To work as a quantitative analyst, you must have the following competencies;
Math and statistical computing ability
Data mining and data analysis capability
Comprehensive financial information
Thanks to the competencies and skills we mentioned, you can process the raw data you obtain from the financial world and turn them into business strategies
If you say that I have the skills specified in the job description or you can acquire these skills, it is possible to become a quantitative analyst. Now we will explain why you should choose this career.
The demand for quantitative analysts has increased
As in other fields, developing technology has brought development and innovative approaches in the finance sector. As securities have become more and more complicated in recent years, people who can understand and interpret the mathematical and statistical models behind financial data in order to make profit and minimize risks while applying investment strategies are popular in the industry. In addition, the growth of hedge funds and auto trading has also increased the industry's demand for quantitative analysts.
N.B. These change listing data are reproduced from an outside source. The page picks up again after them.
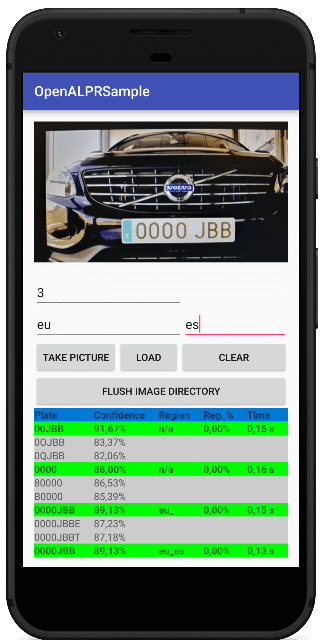
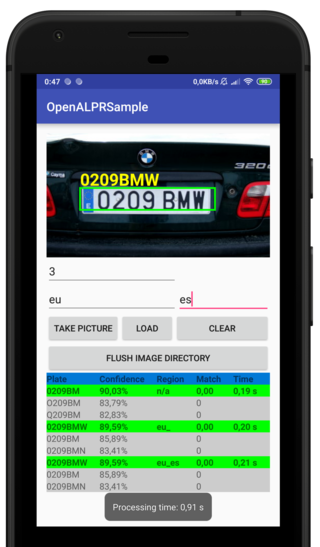
Minor improvements (recognition rectangle, processing time count, ...)

diff --git a/Sample/OpenALPRSample/app/src/main/java/com/sandro/openalprsample/MainActivity.java b/Sample/OpenALPRSample/app/src/main/java/com/sandro/openalprsample/MainActivity.java
@@ -6,9 +6,16 @@ import android.app.ProgressDialog;
 import android.content.Context;
 import android.content.Intent;
 import android.content.pm.PackageManager;
+import android.graphics.Bitmap;
 import android.graphics.BitmapFactory;
+import android.graphics.Canvas;
 import android.graphics.Color;
+import android.graphics.Paint;
+import android.graphics.Rect;
+import android.graphics.RectF;
 import android.graphics.Typeface;
+import android.graphics.drawable.BitmapDrawable;
+import android.graphics.drawable.Drawable;
 import android.net.Uri;
 import android.os.AsyncTask;
 import android.os.Bundle;
@@ -17,6 +24,7 @@ import android.provider.MediaStore;
 import android.support.v4.app.ActivityCompat;
 import android.support.v4.content.ContextCompat;
 import android.support.v7.app.AppCompatActivity;
+import android.transition.Explode;
 import android.util.Log;
 import android.view.View;
 import android.view.ViewGroup;
@@ -33,6 +41,7 @@ import com.squareup.picasso.Picasso;
 
 import org.openalpr.OpenALPR;
 import org.openalpr.model.Candidate;
+import org.openalpr.model.Coordinate;
 import org.openalpr.model.Result;
 import org.openalpr.model.Results;
 import org.openalpr.model.ResultsError;
@@ -59,7 +68,6 @@ public class MainActivity extends AppCompatActivity {
 
     private Context appCtx;
     private ImageView imageView;
-    private TextView resultTextView;
     private EditText txtCountry;
     private EditText txtRegion;
     private EditText txtCandidatesNum;
@@ -69,6 +77,7 @@ public class MainActivity extends AppCompatActivity {
     protected void onCreate(Bundle savedInstanceState) {
         super.onCreate(savedInstanceState);
         setContentView(R.layout.activity_main);
+        checkPermission();
 
         appCtx = this;
         ANDROID_DATA_DIR = this.getApplicationInfo().dataDir;
@@ -78,15 +87,12 @@ public class MainActivity extends AppCompatActivity {
         txtRegion = (EditText) findViewById(R.id.txtRegion);
 
         resultTable = (TableLayout) findViewById(R.id.resultTable);
-        resultTextView = (TextView) findViewById(R.id.textView);
         imageView = (ImageView) findViewById(R.id.imageView);
-
-        resultTextView.setText("Supported countries: empty, eu, us");
 
         findViewById(R.id.btnTakePicture).setOnClickListener(new View.OnClickListener() {
             @Override
             public void onClick(View view) {
-                checkPermission();
+                takePicture();
             }
         });
 
@@ -100,8 +106,6 @@ public class MainActivity extends AppCompatActivity {
         findViewById(R.id.btnClear).setOnClickListener(new View.OnClickListener() {
             @Override
             public void onClick(View view) {
-                resultTextView.setText("");
-                imageView.setVisibility(View.GONE);
                 resultTable.setVisibility(View.GONE);
                 int count = resultTable.getChildCount();
                 for (int i = 1; i < count; i++) {
@@ -132,26 +136,32 @@ public class MainActivity extends AppCompatActivity {
     @Override
     protected void onActivityResult(int requestCode, int resultCode, Intent data) {
         if ((requestCode == REQUEST_IMAGE || requestCode == REQUEST_FILE) && resultCode == Activity.RESULT_OK) {
+            final long startTime = System.currentTimeMillis();
+            final long[] endTime = new long[1];
             final ProgressDialog progress = ProgressDialog.show(this, "Loading", "Parsing result...", true);
             final String openAlprConfFile = ANDROID_DATA_DIR + File.separatorChar + "runtime_data" + File.separatorChar + "openalpr.conf";
             BitmapFactory.Options options = new BitmapFactory.Options();
             options.inSampleSize = 10;
 
             if (requestCode == REQUEST_FILE) {
-                if (data != null) {
+                if (data != null && data.getData() != null) {
                     String path = Environment.getExternalStorageDirectory().getPath() + "/" + data.getData().getLastPathSegment().split(":")[1];
                     imageFile = new File(path);
+                    Picasso.with(MainActivity.this).invalidate(imageFile);
                 }
             }
 
-            // Picasso requires permission.WRITE_EXTERNAL_STORAGE
-            Picasso.with(MainActivity.this).load(imageFile).fit().centerCrop().into(imageView);
-            resultTextView.setText("Processing");
+            final int[] x1 = { 0 };
+            final int[] x2 = { 0 };
+            final int[] y1 = { 0 };
+            final int[] y2 = { 0 };
+            final String[] plate = {""};
 
             AsyncTask.execute(new Runnable() {
+
                 @Override
                 public void run() {
-                    resultTable.setVisibility(View.VISIBLE);
+
                     int candidates = txtCandidatesNum.getText().toString().isEmpty()? 5 : Integer.parseInt((txtCandidatesNum.getText().toString()));
                     String result = OpenALPR.Factory.create(MainActivity.this, ANDROID_DATA_DIR).recognizeWithCountryRegionNConfig(txtCountry.getText().toString(), txtRegion.getText().toString(), imageFile.getAbsolutePath(), openAlprConfFile, candidates);
                     Log.d("OPEN ALPR", result);
@@ -161,75 +171,96 @@ public class MainActivity extends AppCompatActivity {
                         runOnUiThread(new Runnable() {
                             @Override
                             public void run() {
-                                imageView.setVisibility(View.VISIBLE);
+                                resultTable.setVisibility(View.VISIBLE);
                                 if (results == null || results.getResults() == null || results.getResults().size() == 0) {
                                     Toast.makeText(MainActivity.this, "It was not possible to detect the licence plate.", Toast.LENGTH_LONG).show();
-                                    resultTextView.setText("It was not possible to detect the licence plate.");
                                 } else {
+                                    endTime[0] = System.currentTimeMillis();
                                     TableLayout.LayoutParams rowLayoutParams = new TableLayout.LayoutParams(TableLayout.LayoutParams.FILL_PARENT, TableLayout.LayoutParams.WRAP_CONTENT);
                                     TableRow.LayoutParams cellLayoutParams = new TableRow.LayoutParams(TableRow.LayoutParams.WRAP_CONTENT, TableRow.LayoutParams.WRAP_CONTENT);
 
-                                    for(Result loResult : results.getResults()) {
+                                    List<Result> resultsList = results.getResults();
+                                    for(int i = 0; i < resultsList.size(); ++i) {
+                                        Result result = resultsList.get(i);
+
+                                        if (i == 0) { // save rectangle coordinates and plate of best result
+                                            x1[0] = result.getCoordinates().get(0).getX();
+                                            y1[0] = result.getCoordinates().get(0).getY();
+                                            x2[0] = result.getCoordinates().get(2).getX();
+                                            y2[0] = result.getCoordinates().get(2).getY();
+                                            plate[0] = result.getPlate();
+                                        }
+
                                         TableRow tableRow = new TableRow(appCtx);
                                         tableRow.setLayoutParams(rowLayoutParams);
 
-                                        if (loResult.getConfidence() < 60)
+                                        if (result.getConfidence() < 60)
                                             tableRow.setBackgroundColor(Color.RED);
-                                        else if (loResult.getConfidence() < 85)
+                                        else if (result.getConfidence() < 85)
                                             tableRow.setBackgroundColor(Color.YELLOW);
-                                        else if (loResult.getConfidence() >= 85)
+                                        else if (result.getConfidence() >= 85)
                                             tableRow.setBackgroundColor(Color.GREEN);
 
                                         TextView cellValue = new TextView(appCtx);
                                         cellValue.setTypeface(null, Typeface.BOLD);
-                                        cellValue.setText(loResult.getPlate());
+                                        cellValue.setText(result.getPlate());
                                         cellValue.setLayoutParams(cellLayoutParams);
                                         tableRow.addView(cellValue);
 
                                         cellValue = new TextView(appCtx);
                                         cellValue.setTypeface(null, Typeface.BOLD);
-                                        cellValue.setText(String.format("%.2f", loResult.getConfidence())+"%");
+                                        cellValue.setText(String.format("%.2f", result.getConfidence())+"%");
+                                        cellValue.setLayoutParams(cellLayoutParams);
+                                        tableRow.addView(cellValue);
+
+                                        String region = txtCountry.getText().toString()+"_"+txtRegion.getText().toString();
+                                        cellValue = new TextView(appCtx);
+                                        cellValue.setTypeface(null, Typeface.BOLD);
+                                        cellValue.setText(region.length() == 1? "n/a" : region);
                                         cellValue.setLayoutParams(cellLayoutParams);
                                         tableRow.addView(cellValue);
 
                                         cellValue = new TextView(appCtx);
                                         cellValue.setTypeface(null, Typeface.BOLD);
-                                        cellValue.setText(txtCountry.getText().toString()+"-"+txtRegion.getText().toString());
+                                        cellValue.setText(String.format("%.2f", result.getMatchesTemplate()));
                                         cellValue.setLayoutParams(cellLayoutParams);
                                         tableRow.addView(cellValue);
 
                                         cellValue = new TextView(appCtx);
                                         cellValue.setTypeface(null, Typeface.BOLD);
-                                        cellValue.setText(String.format("%.2f", loResult.getRegionConfidence())+"%");
-                                        cellValue.setLayoutParams(cellLayoutParams);
-                                        tableRow.addView(cellValue);
-
-                                        cellValue = new TextView(appCtx);
-                                        cellValue.setTypeface(null, Typeface.BOLD);
-                                        cellValue.setText(String.format("%.2f", ((loResult.getProcessingTimeMs() / 1000.0) % 60)) + " s");
+                                        cellValue.setText(String.format("%.2f", ((result.getProcessingTimeMs() / 1000.0) % 60)) + " s");
                                         cellValue.setLayoutParams(cellLayoutParams);
                                         tableRow.addView(cellValue);
 
                                         resultTable.addView(tableRow);
-                                        for (Candidate loCandidate : loResult.getCandidates()) {
+                                        List<Candidate> candidates = result.getCandidates();
+                                        for (int j = 1; j < candidates.size(); ++j) {
+                                            Candidate candidate = candidates.get(j);
                                             tableRow = new TableRow(appCtx);
                                             tableRow.setLayoutParams(rowLayoutParams);
                                             tableRow.setBackgroundColor(Color.LTGRAY);
 
                                             cellValue = new TextView(appCtx);
-                                            cellValue.setText(loCandidate.getPlate());
+                                            cellValue.setText(candidate.getPlate());
                                             cellValue.setLayoutParams(cellLayoutParams);
                                             tableRow.addView(cellValue, 0);
 
                                             cellValue = new TextView(appCtx);
-                                            cellValue.setText(String.format("%.2f", loCandidate.getConfidence())+"%");
+                                            cellValue.setText(String.format("%.2f", candidate.getConfidence())+"%");
                                             cellValue.setLayoutParams(cellLayoutParams);
                                             tableRow.addView(cellValue, 1);
+
+                                            tableRow.addView(new TextView(appCtx), 2);
+
+                                            cellValue = new TextView(appCtx);
+                                            cellValue.setText(String.valueOf(candidate.getMatchesTemplate()));
+                                            cellValue.setLayoutParams(cellLayoutParams);
+                                            tableRow.addView(cellValue, 3);
                                             resultTable.addView(tableRow);
                                         }
                                     }
                                     resultTable.invalidate();
-                                    resultTextView.setText("");
+                                    Toast.makeText(appCtx, "Processing time: " + String.format("%.2f", (((endTime[0]-startTime) / 1000.0) % 60)) + " s", Toast.LENGTH_LONG).show();
                                 }
                             }
                         });
@@ -240,12 +271,49 @@ public class MainActivity extends AppCompatActivity {
                         runOnUiThread(new Runnable() {
                             @Override
                             public void run() {
-                                resultTextView.setText(resultsError.getMsg());
+                                Toast.makeText(appCtx, resultsError.getMsg(), Toast.LENGTH_LONG).show();
                             }
                         });
                     }
 
                     progress.dismiss();
+
+                    runOnUiThread(new Runnable() {
+                        @Override
+                        public void run() {
+                            // Picasso requires permission.WRITE_EXTERNAL_STORAGE
+                            Picasso.with(MainActivity.this).load(imageFile).fit().centerCrop().into(imageView);
+                            if (imageView.getDrawable() != null) {
+                                Bitmap bitmap = ((BitmapDrawable) imageView.getDrawable()).getBitmap();
+                                Bitmap originalBitmap = BitmapFactory.decodeFile(imageFile.getAbsolutePath(), new BitmapFactory.Options());
+
+                                float viewWidth = bitmap.getWidth();
+                                float viewHeigth = bitmap.getHeight();
+                                float originalWidth = originalBitmap.getWidth();
+                                float originalHeigth = originalBitmap.getHeight();
+
+                                Canvas canvas = new Canvas(bitmap);
+                                Paint paint = new Paint(Paint.ANTI_ALIAS_FLAG);
+                                paint.setColor(Color.GREEN);
+                                paint.setStyle(Paint.Style.STROKE);
+                                paint.setStrokeWidth(8);
+
+                                // map rectangle coordinates to imageview
+                                int p1_x = (int)((x1[0] * viewWidth) / originalWidth);
+                                int p1_y = (int)((y1[0] * viewHeigth) / originalHeigth);
+                                int p2_x = (int)((x2[0] * viewWidth) / originalWidth);
+                                int p2_y = (int)((y2[0] * viewHeigth) / originalHeigth);
+                                canvas.drawRect(new Rect(p1_x, p1_y, p2_x, p2_y), paint);
+
+                                paint.setTextSize(75);
+                                paint.setStyle(Paint.Style.FILL);
+                                paint.setTypeface(Typeface.DEFAULT_BOLD);
+                                paint.setColor(Color.YELLOW);
+                                canvas.drawText(plate[0], p1_x, p1_y-10, paint);
+                                imageView.setImageBitmap(bitmap);
+                            }
+                        }
+                    });
                 }
             });
         }
@@ -260,8 +328,6 @@ public class MainActivity extends AppCompatActivity {
             Toast.makeText(this, "Storage access needed to manage the picture.", Toast.LENGTH_LONG).show();
             String[] params = permissions.toArray(new String[permissions.size()]);
             ActivityCompat.requestPermissions(this, params, STORAGE);
-        } else { // We already have permissions, so handle as normal
-            takePicture();
         }
     }
 
@@ -279,7 +345,6 @@ public class MainActivity extends AppCompatActivity {
                 Boolean storage = perms.get(Manifest.permission.WRITE_EXTERNAL_STORAGE) == PackageManager.PERMISSION_GRANTED;
                 if (storage) {
                     // permission was granted, yay!
-                    takePicture();
                 } else {
                     // Permission Denied
                     Toast.makeText(this, "Storage permission is needed to analyse the picture.", Toast.LENGTH_LONG).show();
@@ -297,8 +362,6 @@ public class MainActivity extends AppCompatActivity {
     }
 
     public void takePicture() {
-        resultTable.setVisibility(View.VISIBLE);
-
         // Generate the path for the next photo
         String name = dateToString(new Date(), "yyyy-MM-dd-hh-mm-ss");
         imageFile = new File(imgFolder, name + ".jpg");
@@ -322,4 +385,5 @@ public class MainActivity extends AppCompatActivity {
             Picasso.with(MainActivity.this).load(imageFile).fit().centerCrop().into(imageView);
         }
     }
+
 }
Demand will continue to increase
Before the 2008 crisis, the value of risk analysis in the financial sector was not fully understood. With the crisis, the shortcomings of financial systems emerged. For this reason, policy makers implemented fiscal reforms to reduce risks and prevent future crises. Today, compared to the pre-crisis period, institutions operating in the financial sector require detailed risk transparency reporting. Likewise, investors need better risk analysis to protect their investments. This increase in the risk management industry will grow exponentially with each passing day. Therefore, there are important opportunities for people who want to pursue a career in this field.
Quantitative analyst jobs are highly stimulating
Working as a knatitative analyst actually means dealing with many stimuli. Your most important task in the environment in which you will work is to tackle complex problems under pressure. For this reason, being a quantitative analyst is a profession that requires research, the development and application of mathematical models, data analysis, interpretation of analyzes and transforming them into rational business strategies, and general financial knowledge. As a quantitative analyst, even if you are under pressure, you must be able to improve. There is a competitive work environment and there is no such thing as working hours. But unlike most jobs, you pay off for developing yourself in this field because it is a profession that relies on knowledge rather than networking and politics.
You will be financially rewarded with this career
When you become a quantitative analyst, you gain both intellectually and financially. Generally, people working in the financial sector have high salaries. Because working in this field requires many skills as well as being difficult. Quantitative analysts, especially those working for a hedge fund, receive a fairly high salary due to the skills and competencies required by the position.
Quantitative analyst jobs are mostly found in major financial centers such as New York, Hong Kong, London, and Paris. For example, the average wage for a quantitative analyst is around £ 60,000 a year in London (UK) and around $ 100,000 in New York (USA).